Atmospheric Chemistry and Physics An interactive open-access journal of the European Geosciences Union
Atmos. Chem. Phys., 17, 10743-10752, 2017
https://doi.org/10.5194/acp-17-10743-2017
© Author(s) 2017. This work is distributed under
the Creative Commons Attribution 3.0 License.
Research article
13 Sep 2017
Gasoline aromatics: a critical determinant of urban secondary organic aerosol formation
Jianfei Peng1,a, Min Hu1,4, Zhuofei Du1, Yinhui Wang2, Jing Zheng1, Wenbin Zhang2, Yudong Yang1, Yanhong Qin1, Rong Zheng2, Yao Xiao1, Yusheng Wu1, Sihua Lu1, Zhijun Wu1, Song Guo1, Hongjun Mao3, and Shijin Shuai2 1State Key Joint Laboratory of Environmental Simulation and Pollution Control, College of Environmental Sciences and Engineering, Peking University, Beijing 100871, China
2State Key Laboratory of Automotive Safety and Energy, Tsinghua University, Beijing 100084, China
3College of Environmental Sciences and Engineering, Nankai University, Tianjin 300071, China
4Beijing Innovation Center for Engineering Science and Advanced Technology, Peking University, Beijing 100871, China
anow at: Department of Atmospheric Sciences, Texas A&M University, College Station, TX 77843, USA
Abstract. Gasoline vehicle exhaust is an important contributor to secondary organic aerosol (SOA) formation in urban atmosphere.
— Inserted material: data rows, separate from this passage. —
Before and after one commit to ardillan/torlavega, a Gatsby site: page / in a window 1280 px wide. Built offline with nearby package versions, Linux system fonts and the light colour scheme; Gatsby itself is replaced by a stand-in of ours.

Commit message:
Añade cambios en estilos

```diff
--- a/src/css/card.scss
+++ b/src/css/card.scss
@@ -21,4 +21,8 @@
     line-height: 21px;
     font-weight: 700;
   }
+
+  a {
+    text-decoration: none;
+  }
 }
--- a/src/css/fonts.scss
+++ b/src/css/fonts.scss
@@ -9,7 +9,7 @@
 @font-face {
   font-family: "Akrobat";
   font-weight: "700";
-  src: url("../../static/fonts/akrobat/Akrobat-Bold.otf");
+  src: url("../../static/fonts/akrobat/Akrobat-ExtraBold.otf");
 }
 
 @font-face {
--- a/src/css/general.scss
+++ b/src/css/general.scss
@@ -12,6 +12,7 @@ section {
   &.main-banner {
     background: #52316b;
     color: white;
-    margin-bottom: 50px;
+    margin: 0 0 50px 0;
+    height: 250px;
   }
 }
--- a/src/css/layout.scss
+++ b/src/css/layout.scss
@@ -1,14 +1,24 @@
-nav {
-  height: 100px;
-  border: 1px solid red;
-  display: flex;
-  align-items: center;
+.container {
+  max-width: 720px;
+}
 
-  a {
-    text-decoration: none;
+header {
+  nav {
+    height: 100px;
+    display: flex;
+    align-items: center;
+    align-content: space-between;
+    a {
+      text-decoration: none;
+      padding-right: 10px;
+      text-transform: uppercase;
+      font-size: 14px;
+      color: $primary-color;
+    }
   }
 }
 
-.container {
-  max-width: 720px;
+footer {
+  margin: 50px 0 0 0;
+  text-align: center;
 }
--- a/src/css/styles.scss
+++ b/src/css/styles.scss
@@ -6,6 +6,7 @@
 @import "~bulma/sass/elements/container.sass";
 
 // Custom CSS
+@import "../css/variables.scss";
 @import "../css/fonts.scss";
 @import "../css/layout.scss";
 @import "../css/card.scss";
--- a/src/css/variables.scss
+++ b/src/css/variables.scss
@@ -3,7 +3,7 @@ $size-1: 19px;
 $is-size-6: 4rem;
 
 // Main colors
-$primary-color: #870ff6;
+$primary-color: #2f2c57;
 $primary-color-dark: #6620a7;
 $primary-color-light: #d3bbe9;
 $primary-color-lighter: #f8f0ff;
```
Fuel composition has a potentially considerable impact on gasoline SOA production, but the link between fuel components and SOA production is still poorly understood. Here, we present chamber experiments to investigate the impacts of gasoline aromatic content on SOA production through chamber oxidation approach. A significant amplification factor of 3–6 for SOA productions from gasoline exhausts is observed as gasoline aromatic content rose from 29 to 37 %. Considerably higher emission of aromatic volatile organic compounds (VOCs) using high-aromatic fuel plays an essential role in the enhancement of SOA production, while semi-volatile organic compounds (e.g., gas-phase PAHs) may also contribute to the higher SOA production. Our findings indicate that gasoline aromatics significantly influence ambient PM2. 5 concentration in urban areas and emphasize that more stringent regulation of gasoline aromatic content will lead to considerable benefits for urban air quality.

Citation: Peng, J., Hu, M., Du, Z., Wang, Y., Zheng, J., Zhang, W., Yang, Y., Qin, Y., Zheng, R., Xiao, Y., Wu, Y., Lu, S., Wu, Z., Guo, S., Mao, H., and Shuai, S.: Gasoline aromatics: a critical determinant of urban secondary organic aerosol formation, Atmos. Chem. Phys., 17, 10743-10752, https://doi.org/10.5194/acp-17-10743-2017, 2017.
Publications Copernicus
Download
Short summary
Through an environmental chamber approach, we find that a small increase in aromatic content in gasoline fuel will result in a large enhancement in the secondary organic aerosol formation from vehicle exhaust. The higher emissions of both monocyclic and polycyclic aromatic organic compounds from the high-aromatic fuel played an essential role. Our findings highlight the importance of more stringent regulation of gasoline aromatic content for air quality in urban areas.
Through an environmental chamber approach, we find that a small increase in aromatic content in...
Share